ARLINGTON, Texas — One at-bat. Four pitches. And a season is rescued.
Oh sure, there is more to it than that. There is Matt Garza coming up large. There is B.J. Upton breaking through, and there is Carlos Peña prolonging his career in a Tampa Bay uniform.
But if the Rays live to see another postseason series, this is the at-bat to be remembered. This is the hit that began the march. This is the moment that potentially changes the direction of 2010.
• • •
Rays travelling secretary Jeff Ziegler is maybe 45 minutes away from making the call. He has an airplane sitting on a tarmac, and pilots waiting to hear whether they will be in the air at 1 p.m. today to take the Rays home after their final loss of the season.
In the Rangers clubhouse, there are boxes of champagne waiting to be opened and plastic tarps ready to be spread. In Rangers Ballpark, there is a record crowd of 51,746 waiting, hoping and wishing to see the first playoff clincher in Texas history.
On the field, there are two outs in the eighth. John Jaso is on deck and Rangers manager Ron Washington makes the curious decision to bring in closer Neftali Feliz to face Jason Bartlett. Even though the score is tied. Even though Texas has only one more arm in the bullpen.
"I was surprised. I mean, I can understand what their manager is thinking," Jaso said. "But, yeah, I was pretty surprised to see him."

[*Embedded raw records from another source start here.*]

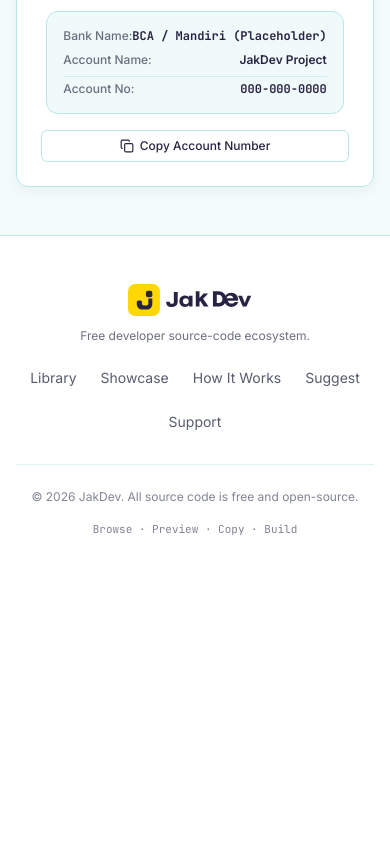
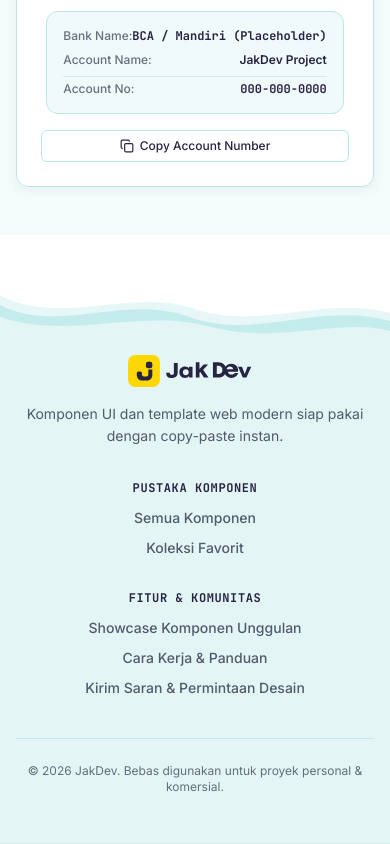
Before and after one commit to laomanda/source-code, a Next.js app: page / in a window 390 px wide. Shown: the part 8402-9246 px from the top of the page. Before the commit the page ends 8987 px from the top, so only its background shows below. Built offline with nearby package versions, Linux system fonts and the light colour scheme; no server answers; the database is empty.

Commit message:
update again

```diff
--- a/src/components/landing/footer.tsx
+++ b/src/components/landing/footer.tsx
@@ -1,14 +1,54 @@
+"use client";
+
 import * as React from "react";
 import Link from "next/link";
 import { Container } from "@/components/ui/container";
 
 export function Footer() {
   return (
-    <footer className="w-full border-t border-[#BAE8E8] bg-white py-12">
+    <footer className="relative w-full overflow-hidden bg-transparent pt-12">
+      {/* Multi-Layered Responsive SVG Wave Transition (Soft Mint & Cyan Waves) */}
+      <div className="w-full overflow-hidden leading-none pointer-events-none select-none">
+        <svg
+          className="relative block w-full h-14 sm:h-24 md:h-32 transition-all duration-300"
+          viewBox="0 0 1440 140"
+          preserveAspectRatio="none"
+          xmlns="http://www.w3.org/2000/svg"
+          aria-hidden="true"
+        >
+          {/* Wave Layer 1: Soft Cyan Ambient Glow */}
+          <path
+            d="M0,32 C240,110 480,10 720,65 C960,120 1200,30 1440,75 L1440,140 L0,140 Z"
+            fill="#BAE8E8"
+            fillOpacity="0.35"
+          />
+          {/* Wave Layer 2: Vivid Cyan Crest */}
+          <path
+            d="M0,55 C220,130 460,25 700,85 C940,145 1180,45 1440,95 L1440,140 L0,140 Z"
+            fill="#BAE8E8"
+            fillOpacity="0.75"
+          />
+          {/* Wave Layer 3: Soft Mint Solid Base */}
+          <path
+            d="M0,85 C260,145 520,60 780,110 C1040,155 1260,85 1440,120 L1440,140 L0,140 Z"
+            fill="#E3F6F5"
+          />
+        </svg>
+      </div>
+
+      {/* Main Footer Body (Light Mint Clean Style) */}
+      <div className="bg-[#E3F6F5] text-[#272343] pb-12 pt-4 sm:pt-6 border-b border-[#BAE8E8]/40">
         <Container size="xl">
-        <div className="flex flex-col md:flex-row items-center justify-between gap-6">
-          {/* Brand */}
-          <div className="flex flex-col sm:flex-row items-center sm:items-start gap-3 text-center sm:text-left">
+          {/* Top Grid Content */}
+          <div className="grid grid-cols-1 md:grid-cols-2 lg:grid-cols-12 gap-8 lg:gap-12 pb-10 border-b border-[#BAE8E8]/80">
+            {/* Brand Column */}
+            <div className="lg:col-span-5 space-y-4 text-center sm:text-left">
+              <div className="flex items-center justify-center sm:justify-start gap-3">
+                <Link
+                  href="/"
+                  className="flex items-center gap-2.5 group focus:outline-none"
+                  aria-label="JakDev Beranda"
+                >
                   {/* eslint-disable-next-line @next/next/no-img-element */}
                   <img
                     src="/logo.svg"
@@ -17,37 +57,81 @@ export function Footer() {
                     height={32}
                     className="h-8 w-auto"
                   />
-            <p className="text-xs text-[#2D334A]/70 sm:self-center">
-              Free developer source-code ecosystem.
+                </Link>
+              </div>
+
+              <p className="text-sm text-[#2D334A]/80 leading-relaxed max-w-sm mx-auto sm:mx-0">
+                Komponen UI dan template web modern siap pakai dengan copy-paste instan.
               </p>
             </div>
 
-          {/* Quick Links */}
-          <nav className="flex flex-wrap items-center justify-center gap-6 text-sm text-[#2D334A]/80" aria-label="Footer Navigation">
-            <Link href="/library" className="hover:text-[#272343] transition-colors">
-              Library
+            {/* Quick Links Column 1: Pustaka */}
+            <div className="lg:col-span-3 space-y-3 text-center sm:text-left">
+              <p className="text-xs font-mono font-bold uppercase tracking-wider text-[#272343]">
+                Pustaka Komponen
+              </p>
+              <ul className="space-y-2.5 text-sm text-[#2D334A]/80">
+                <li>
+                  <Link
+                    href="/library"
+                    className="hover:text-[#272343] font-medium transition-colors"
+                  >
+                    Semua Komponen
                   </Link>
-            <a href="#showcase" className="hover:text-[#272343] transition-colors">
-              Showcase
+                </li>
+                <li>
+                  <Link
+                    href="/favorites"
+                    className="hover:text-[#272343] font-medium transition-colors"
+                  >
+                    Koleksi Favorit
+                  </Link>
+                </li>
+              </ul>
+            </div>
+
+            {/* Quick Links Column 2: Navigasi & Fitur */}
+            <div className="lg:col-span-4 space-y-3 text-center sm:text-left">
+              <p className="text-xs font-mono font-bold uppercase tracking-wider text-[#272343]">
+                Fitur & Komunitas
+              </p>
+              <ul className="space-y-2.5 text-sm text-[#2D334A]/80">
+                <li>
+                  <a
+                    href="#showcase"
+                    className="hover:text-[#272343] font-medium transition-colors"
+                  >
+                    Showcase Komponen Unggulan
                   </a>
-            <a href="#how-it-works" className="hover:text-[#272343] transition-colors">
-              How It Works
+                </li>
+                <li>
+                  <a
+                    href="#how-it-works"
+                    className="hover:text-[#272343] font-medium transition-colors"
+                  >
+                    Cara Kerja & Panduan
                   </a>
-            <a href="#suggest" className="hover:text-[#272343] transition-colors">
-              Suggest
+                </li>
+                <li>
+                  <a
+                    href="#suggest"
+                    className="hover:text-[#272343] font-medium transition-colors"
+                  >
+                    Kirim Saran & Permintaan Desain
                   </a>
-            <a href="#support" className="hover:text-[#272343] transition-colors">
-              Support
-            </a>
-          </nav>
+                </li>
+              </ul>
+            </div>
           </div>
 
           {/* Bottom Bar */}
-        <div className="mt-8 pt-6 border-t border-[#BAE8E8]/50 flex flex-col sm:flex-row items-center justify-between gap-4 text-xs text-[#2D334A]/60">
-          <p>© {new Date().getFullYear()} JakDev. All source code is free and open-source.</p>
-          <p className="font-mono text-[11px]">Browse · Preview · Copy · Build</p>
+          <div className="pt-6 flex flex-col sm:flex-row items-center justify-between gap-4 text-xs text-[#2D334A]/70">
+            <div className="flex flex-col sm:flex-row items-center gap-2 text-center sm:text-left">
+              <p>© {new Date().getFullYear()} JakDev. Bebas digunakan untuk proyek personal & komersial.</p>
+            </div>
           </div>
         </Container>
+      </div>
     </footer>
   );
 }
```
Lines whose indentation alone changed are shown as unchanged.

• • •
The first pitch is a 96 mph fastball. Jaso watches it go past for a called strike.
This wasn't necessarily his plan. He wasn't shocked to see a fastball, and the pitch was pretty much in the heart of the strike zone. The problem is he felt his timing was a little bit off as he geared up to swing.
"I was thinking swing all the way, but even if it's a grooved pitch, if I feel my timing is off any little bit early in the count, then I'll take the pitch because I don't want to put a bad swing on it at that point," Jaso said. "Hitting is all about timing, and my timing wasn't on for that pitch."

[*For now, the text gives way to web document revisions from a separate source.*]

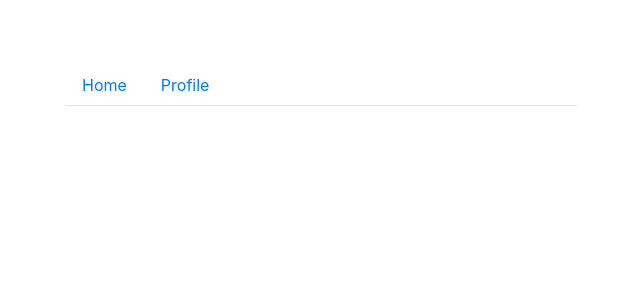
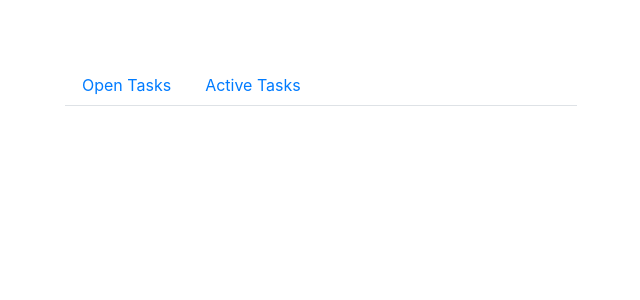
Before and after one commit to dannyleewalasek/react-todo-app, a React (Create React App) app: page / in a window 1280 px wide. Shown: the top 300 px of the page, without its empty margins (319-959 px from the left). Built offline with nearby package versions, Linux system fonts and the light colour scheme; the HTML template or start-up script is replaced by a standard one.

Commit message:
Added custom colours for bootstrap Toast elements

```diff
--- a/src/App.js
+++ b/src/App.js
@@ -39,11 +39,11 @@ class App extends React.Component {
           }}
         >
         <Tabs defaultActiveKey="profile" id="uncontrolled-tab-example" className="mb-3">
-          <Tab eventKey="Open Tasks" title="Home">
+          <Tab eventKey="Open Tasks" title="Open Tasks">
           <NewTaskForm></NewTaskForm>
                   <ToDoList></ToDoList>
           </Tab>
-          <Tab eventKey="Completed Tasks" title="Profile">
+          <Tab eventKey="Active Tasks" title="Active Tasks">
             DONE GO HERE
           </Tab>
         </Tabs>
--- /dev/null
+++ b/src/components/bootstrap-modified-styles.css
@@ -0,0 +1,4 @@
+.activeTask {
+    background-color:rgba(0, 128, 0, 0.418);
+    color:white;
+}
--- a/src/components/list-item.component.jsx
+++ b/src/components/list-item.component.jsx
@@ -1,13 +1,14 @@
 import React, { useContext } from "react";
 import Toast from 'react-bootstrap/Toast'
 import ToDoContext from "../context/todo-context";
+import './bootstrap-modified-styles.css';
 
 const ListItem = ({ title, description }) => {
   const contextState = useContext(ToDoContext);
   const { removeTask } = contextState;
   return (
 <Toast onClose={() => removeTask(title)}>
-  <Toast.Header>
+  <Toast.Header className="activeTask">
     <img src="holder.js/20x20?text=%20" className="rounded mr-2" alt="" />
     <strong className="mr-auto">{title}</strong>
     <small>11 mins ago</small>
```
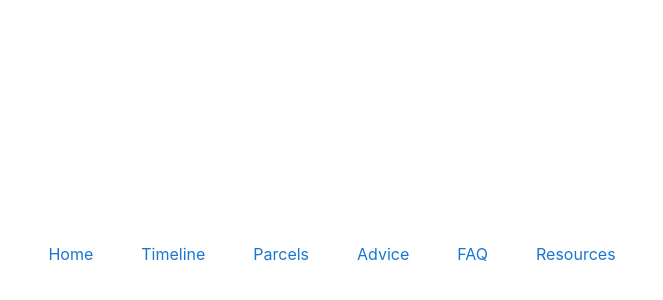
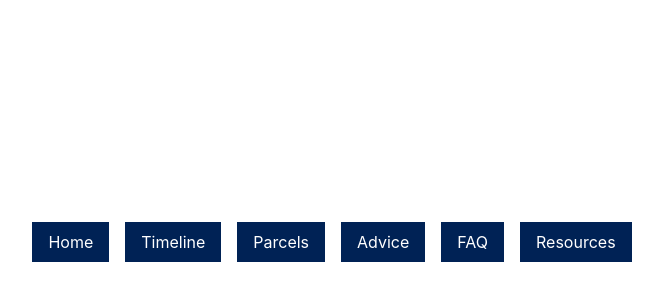
Before and after one commit to Artorias2718/artorias2718.github.io, a React (Vite) app in the folder view/: page /atlasearth in a window 1280 px wide. Shown: the part 146-446 px from the top of the page, without its empty margins (308-971 px from the left). Built offline with nearby package versions, Linux system fonts and the light colour scheme; no server answers; the database is empty.

Commit message:
Improved navigation styles

```diff
--- a/view/src/AtlasEarth/AtlasEarth.tsx
+++ b/view/src/AtlasEarth/AtlasEarth.tsx
@@ -5,6 +5,7 @@ import Navigation from './components/Navigation';
 const AtlasEarth = (): ReactElement => (
     <>
         <Navigation />
+        <br />
         {
             // This is where child routes will be rendered
         }
--- a/view/src/AtlasEarth/components/Navigation.tsx
+++ b/view/src/AtlasEarth/components/Navigation.tsx
@@ -1,22 +1,78 @@
 /** @jsxImportSource @emotion/react */
-import { ReactElement } from "react";
+
+import { css } from '@emotion/react';
+import { ReactElement, useState } from "react";
 import { Box, Link as MuiLink } from "@mui/material";
 import { Link as RouterLink } from "react-router-dom";
 
 const Navigation = (): ReactElement => {
+    const [activeLink, setActiveLink] = useState<number | null>(null);
+
     const styles = {
-        container: { display: 'flex', gap: '1rem', alignItems: 'center' },
-        link: { textDecoration: 'none', display: 'inline-block', padding: '0.5rem 1rem' },
+        container: css({
+            display: 'flex',
+            gap: '1rem',
+            alignItems: 'center',
+        }),
+        link: (isActive: boolean) => css({
+            background: isActive ? '#00f' : '#025',
+            color: '#fff',
+            fontWeight: isActive ? 'bold' : 'normal',
+            pointerEvents: isActive ? 'none' : 'all',
+            textDecoration: 'none',
+            display: 'inline-block',
+            padding: '0.5rem 1rem',
+        }),
+    };
+
+    const updateActiveLink = (index: number) => {
+        setActiveLink(index);
     };
 
     return (
         <Box sx={styles.container}>
-            <MuiLink component={RouterLink} style={styles.link} to='/atlasearth'>Home</MuiLink>
-            <MuiLink component={RouterLink} style={styles.link} to='/atlasearth/timeline'>Timeline</MuiLink>
-            <MuiLink component={RouterLink} style={styles.link} to='/atlasearth/parcels'>Parcels</MuiLink>
-            <MuiLink component={RouterLink} style={styles.link} to='/atlasearth/advice'>Advice</MuiLink>
-            <MuiLink component={RouterLink} style={styles.link} to='/atlasearth/faq'>FAQ</MuiLink>
-            <MuiLink component={RouterLink} style={styles.link} to='/atlasearth/resources'>Resources</MuiLink>
+            <MuiLink
+                component={RouterLink}
+                css={styles.link(activeLink === 0)}
+                onClick={() => updateActiveLink(0)}
+                to='/atlasearth'>
+                Home
+            </MuiLink>
+            <MuiLink
+                component={RouterLink}
+                css={styles.link(activeLink === 1)}
+                onClick={() => updateActiveLink(1)}
+                to='/atlasearth/timeline'>
+                Timeline
+            </MuiLink>
+            <MuiLink
+                component={RouterLink}
+                css={styles.link(activeLink === 2)}
+                onClick={() => updateActiveLink(2)}
+                to='/atlasearth/parcels'>
+                Parcels
+            </MuiLink>
+            <MuiLink
+                component={RouterLink}
+                css={styles.link(activeLink === 3)}
+                onClick={() => updateActiveLink(3)}
+                to='/atlasearth/advice'>
+                Advice
+            </MuiLink>
+            <MuiLink
+                component={RouterLink}
+                css={styles.link(activeLink === 4)}
+                onClick={() => updateActiveLink(4)}
+                to='/atlasearth/faq'>
+                FAQ
+            </MuiLink>
+            <MuiLink
+                component={RouterLink}
+                css={styles.link(activeLink === 5)}
+                onClick={() => updateActiveLink(5)}
+                to='/atlasearth/resources'>
+                Resources
+            </MuiLink>
         </Box>
     );
 };
```
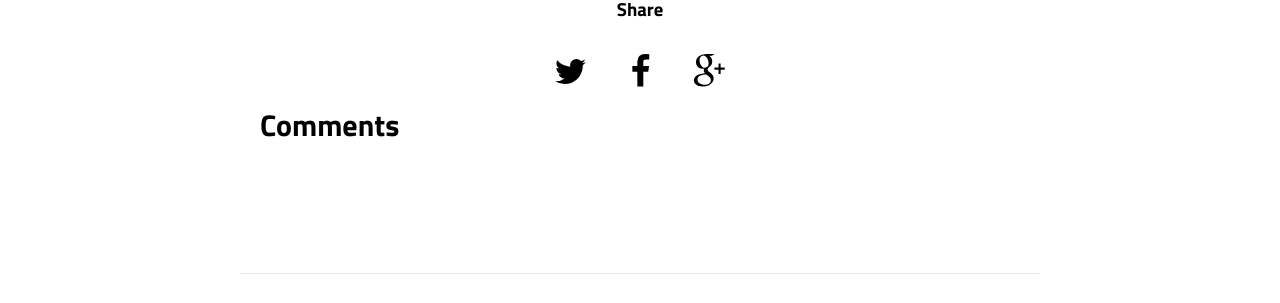
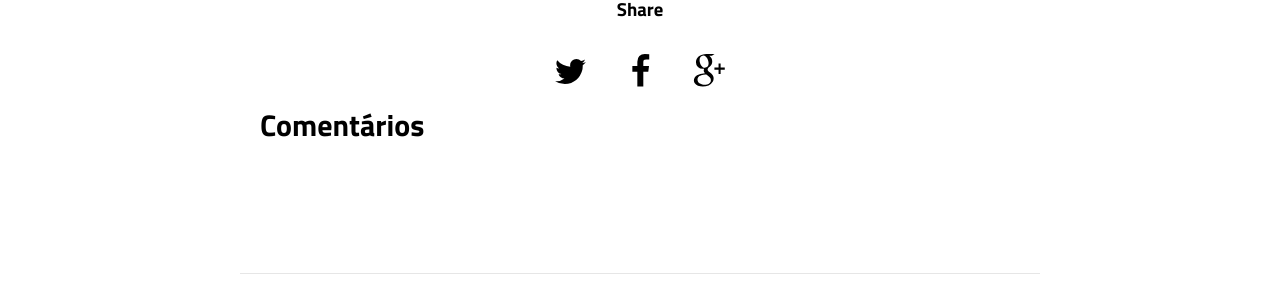
Before and after one commit to guiadamusculacao/guiadamusculacao, a Jekyll site: the page built from _posts/2018-08-15-stepmother.markdown, in a window 1280 px wide and 900 px high, scrolled down 626 px. Shown: the part 337-640 px from the top of the window. Built offline with Jekyll 4.4.1, drawn with Linux system fonts in a browser that asks for light colours; comment, search, counter and statistics services are not loaded.

Commit message:
Update comments.html

```diff
--- a/_includes/comments.html
+++ b/_includes/comments.html
@@ -1,5 +1,5 @@
 <section class="comments">
-    <h3>Comments</h3>
+    <h3>Comentários</h3>
     <div id="disqus_thread"></div>
 </section>
 <script type="text/javascript">
```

He has fewer career at-bats than anyone in the Rays lineup in Game 3, but he is also the only hitter on the team with fewer strikeouts than walks. Jaso brings a thinking man's approach to the plate. He draws walks, but that's not necessarily his goal. He works the count, looking for the pitch he can drive.
"I'm biased, but you're going to be hard-pressed to find a rookie in the game that works at-bats the way he does," hitting coach Derek Shelton said. "He never panics if he gets down 0-2 in the count."
• • •
The second pitch is the one Jaso wants. Another 96 mph fastball in the middle of the plate.
His timing is nearly perfect. His swing is graceful and level. His bat connects … and the ball is fouled off.
"I had a pretty healthy cut," Jaso said. "That was a pitch I should have handled."
Jaso is now in an 0-and-2 hole with the go-ahead run on second base.
Yet he refuses to go completely into survival mode. If he's worried about being defensive, he won't get a good swing. So he's focused instead on simply taking the ball back through the middle.
The third pitch is up to 98 mph and a little higher in the strike zone. He fouls it off again.
"I was just happy to get a piece of it," Jaso said.
He has now seen 96, 96 and 98. Jaso is expecting another fastball. Feliz instead throws an 82 mph slider. And the guy who was sent to Durham in April for his eighth minor-league season, keeps his bat back for a fraction of a second to adjust then hits a soft liner up the middle. Peña races around from second base, and the Rays have their first lead in the division series.
"It was hard to adjust, but luckily he got it a little up and over the plate. If it was down in the dirt, I was probably swinging over it and striking out," Jaso said.
• • •
The difference is in perception.
The Rays are still facing a must-win situation in Game 4 today, but you wonder if the Rangers don't feel the same way.
If Texas does not win this afternoon, the Rangers have to get back on a plane and return to Tampa Bay. It isn't quite as dire as what the Rays face, but the idea of trying to avoid a winner-takes-all game at Tropicana Field has to ratchet up the pressure to some degree.
After all, the Rangers had this series won. They dominated the first two games and were a handful of outs away from advancing to the American League Championship Series for the first time in franchise history.
For their first 252/3 innings, the Rangers had given up one home run and a grand total of three runs.
Beginning with Jaso's RBI single, the Rangers surrendered two homers and three more runs in 11/3 innings.
"Jaso's hit jumpstarted the whole group," said executive vice president Andrew Friedman. "You saw a lot more enthusiasm from the bench. The emotions were there for everybody. What it really showed was the character of the group."
John Romano can be reached at firstname.lastname@example.org.